Kelley calls it “commendable” that the hospital spends money on non-emergent transportation. “However,” she adds, “one has to put the [figures] in perspective.” $23,000 is 0.65 percent of the $35.2 million revenue (after expenses) Salem Hospital reported to the IRS in 2012.
Lois Stark calls herself a citizen activist and serves on Salem Weekly’s editorial board. “It’s disappointing,” Stark says, “that Salem Hospital seems to be focusing on their own bottom line instead of the overall health and livability of the community.”
Stark, who previously opposed Salem Health’s felling of trees on the old School for the Blind grounds, adds, “Expanded bus service may result in fewer cars on the street, smaller parking lots, more green space for trees, and better air quality. The new revenue from this tax will provide more transportation options for a wider variety of people in the community, including hospital employees.”
Bus transit proponents like Stark and Kelley point to figures that show the investment comparable hospitals in the Portland area have made in transit. They suggest that Salem Health can afford the tax.
In 2013, for example, Salem Hospital, which does not pay a transit payroll tax, reported an operating margin of 4.14 percent and a total margin of 11.98 percent. In contrast Legacy Emanuel in Portland, a hospital with a very similar number of beds (Salem Health has 421 beds and Legacy Emanuel has 425) reported an operating margin of 2.34 percent and a total margin of 4.22 percent.

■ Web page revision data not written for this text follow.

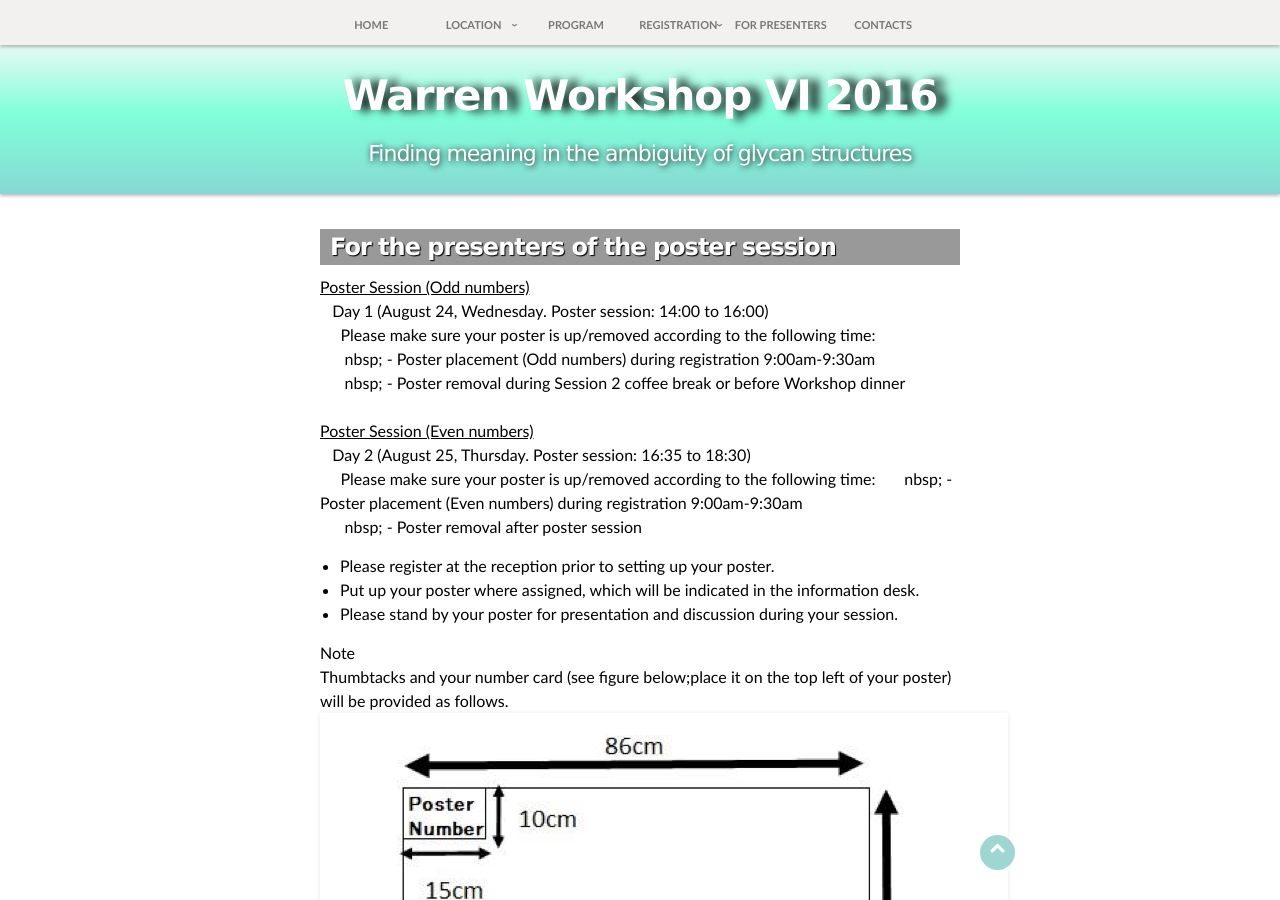
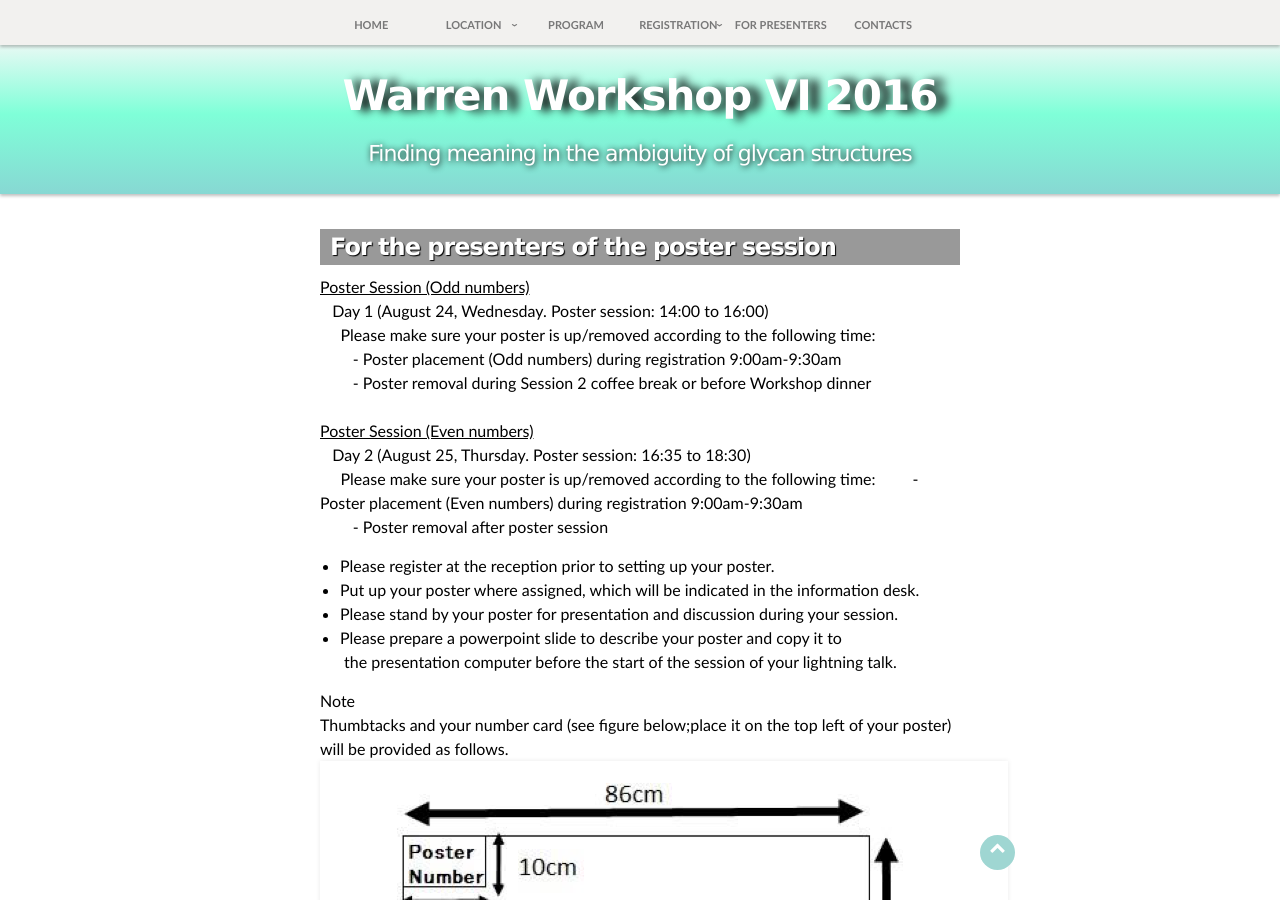
Before and after one commit to yamazakiM/test_warren2016, a Jekyll site: the page built from forPresenters/index.md, in a window 1280 px wide and 900 px high. Built offline with Jekyll 4.4.1, drawn with Linux system fonts in a browser that asks for light colours; nearby versions of some CDN libraries; library files that are not in the unit come from our copies.

Commit message:
Update index.md

```diff
--- a/forPresenters/index.md
+++ b/forPresenters/index.md
@@ -12,15 +12,15 @@ layout: default
       <br>
         &nbsp;&nbsp;&nbsp;Day 1 (August 24, Wednesday. Poster session: 14:00 to 16:00)<br>
         &nbsp;&nbsp;&nbsp;&nbsp;&nbsp;Please make sure your poster is up/removed according to the following time:<br>
-        &nbsp;&nbsp;&nbsp;&nbsp;&nbsp;&nbsp;nbsp;&nbsp;- Poster placement (Odd numbers) during registration 9:00am-9:30am<br>
-        &nbsp;&nbsp;&nbsp;&nbsp;&nbsp;&nbsp;nbsp;&nbsp;- Poster removal during Session 2 coffee break or before Workshop dinner<br>
+        &nbsp;&nbsp;&nbsp;&nbsp;&nbsp;&nbsp;&nbsp;&nbsp;- Poster placement (Odd numbers) during registration 9:00am-9:30am<br>
+        &nbsp;&nbsp;&nbsp;&nbsp;&nbsp;&nbsp;&nbsp;&nbsp;- Poster removal during Session 2 coffee break or before Workshop dinner<br>
       <br>
         <u>Poster Session (Even numbers)</u>
       <br>
         &nbsp;&nbsp;&nbsp;Day 2 (August 25, Thursday. Poster session: 16:35 to 18:30)<br>
         &nbsp;&nbsp;&nbsp;&nbsp;&nbsp;Please make sure your poster is up/removed according to the following time:
-        &nbsp;&nbsp;&nbsp;&nbsp;&nbsp;&nbsp;nbsp;&nbsp;- Poster placement (Even numbers) during registration 9:00am-9:30am<br>
-        &nbsp;&nbsp;&nbsp;&nbsp;&nbsp;&nbsp;nbsp;&nbsp;- Poster removal after poster session<br>
+        &nbsp;&nbsp;&nbsp;&nbsp;&nbsp;&nbsp;&nbsp;&nbsp;- Poster placement (Even numbers) during registration 9:00am-9:30am<br>
+        &nbsp;&nbsp;&nbsp;&nbsp;&nbsp;&nbsp;&nbsp;&nbsp;- Poster removal after poster session<br>
     </p>
 
     <ul>
@@ -32,6 +32,10 @@ layout: default
       </li>
       <li>
         Please stand by your poster for presentation and discussion during your session.
+      </li>
+      <li>
+        Please prepare a powerpoint slide to describe your poster and copy it to<br>
+        &nbsp;the presentation computer before the start of the session of your lightning talk.
       </li>
     </ul>
 
@@ -72,9 +76,10 @@ layout: default
       </li>
       <li>
         Please prepare a powerpoint slide to describe your software or database and copy it to<br>
-        &nbsp;&nbsp;the presentation computer before the start of thesession of your lightning talk.
+        &nbsp;the presentation computer before the start of thesession of your lightning talk.
       </li>
     </ul>
+  </div>
 
   </section>
 </div>
```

Legacy Emanuel operates in TriMet’s service area and so it pays a payroll tax for seven-day transit service as a matter of course.
Salem Health estimates that the passage of the measure in November would cost the hospital nearly $600,000 per year, and points out that the contribution it made to the PAC is less than 10 percent of the new annual tax.
$600,000 yearly is an accurate figure, and would mean a significant contribution to the approximately $5 million per year the payroll tax would generate for extended Salem-Keizer bus services.
To put the amount into context; in 2012, the hospital paid $286.5 million in salary and benefits. It reported 2012 total revenue of $602.9 million and revenue-less-expenses of $35.2 million. Both revenue and salaries have risen since 2012, which is the last year that hospital financial data is publically available.
Finally, the hospital asserts that the proposed payroll tax would impact them unfairly. Hospitals are the only tax-exempt entities in the taxing area that would be taxed, “since the payroll tax would not apply to other high-employment entities such as governments, schools, or other non-profit organizations.”
Proponents like Kelley agree that hospitals are the only tax-exempt entities in the area to be impacted, but call the figure reasonable. “Salem Hospital, as a 501(C) (3) does not pay property tax to fund urban services like police, fire, transit, roads and parks,” she says. “They additionally have the option of selling municipal bonds for capital improvements. These bonds traditionally have lower interest rates and are tax-free for the investor. The Salem Hospital entered into an agreement with the City of Salem within the last two years for up to a $70 million bond to pay for the new rehabilitation facility and parking that is being constructed on the former School for the Blind property.”
Salem Hospital is by far the most significant contributor thus far to the Create Jobs PAC devoted to defeating the measure.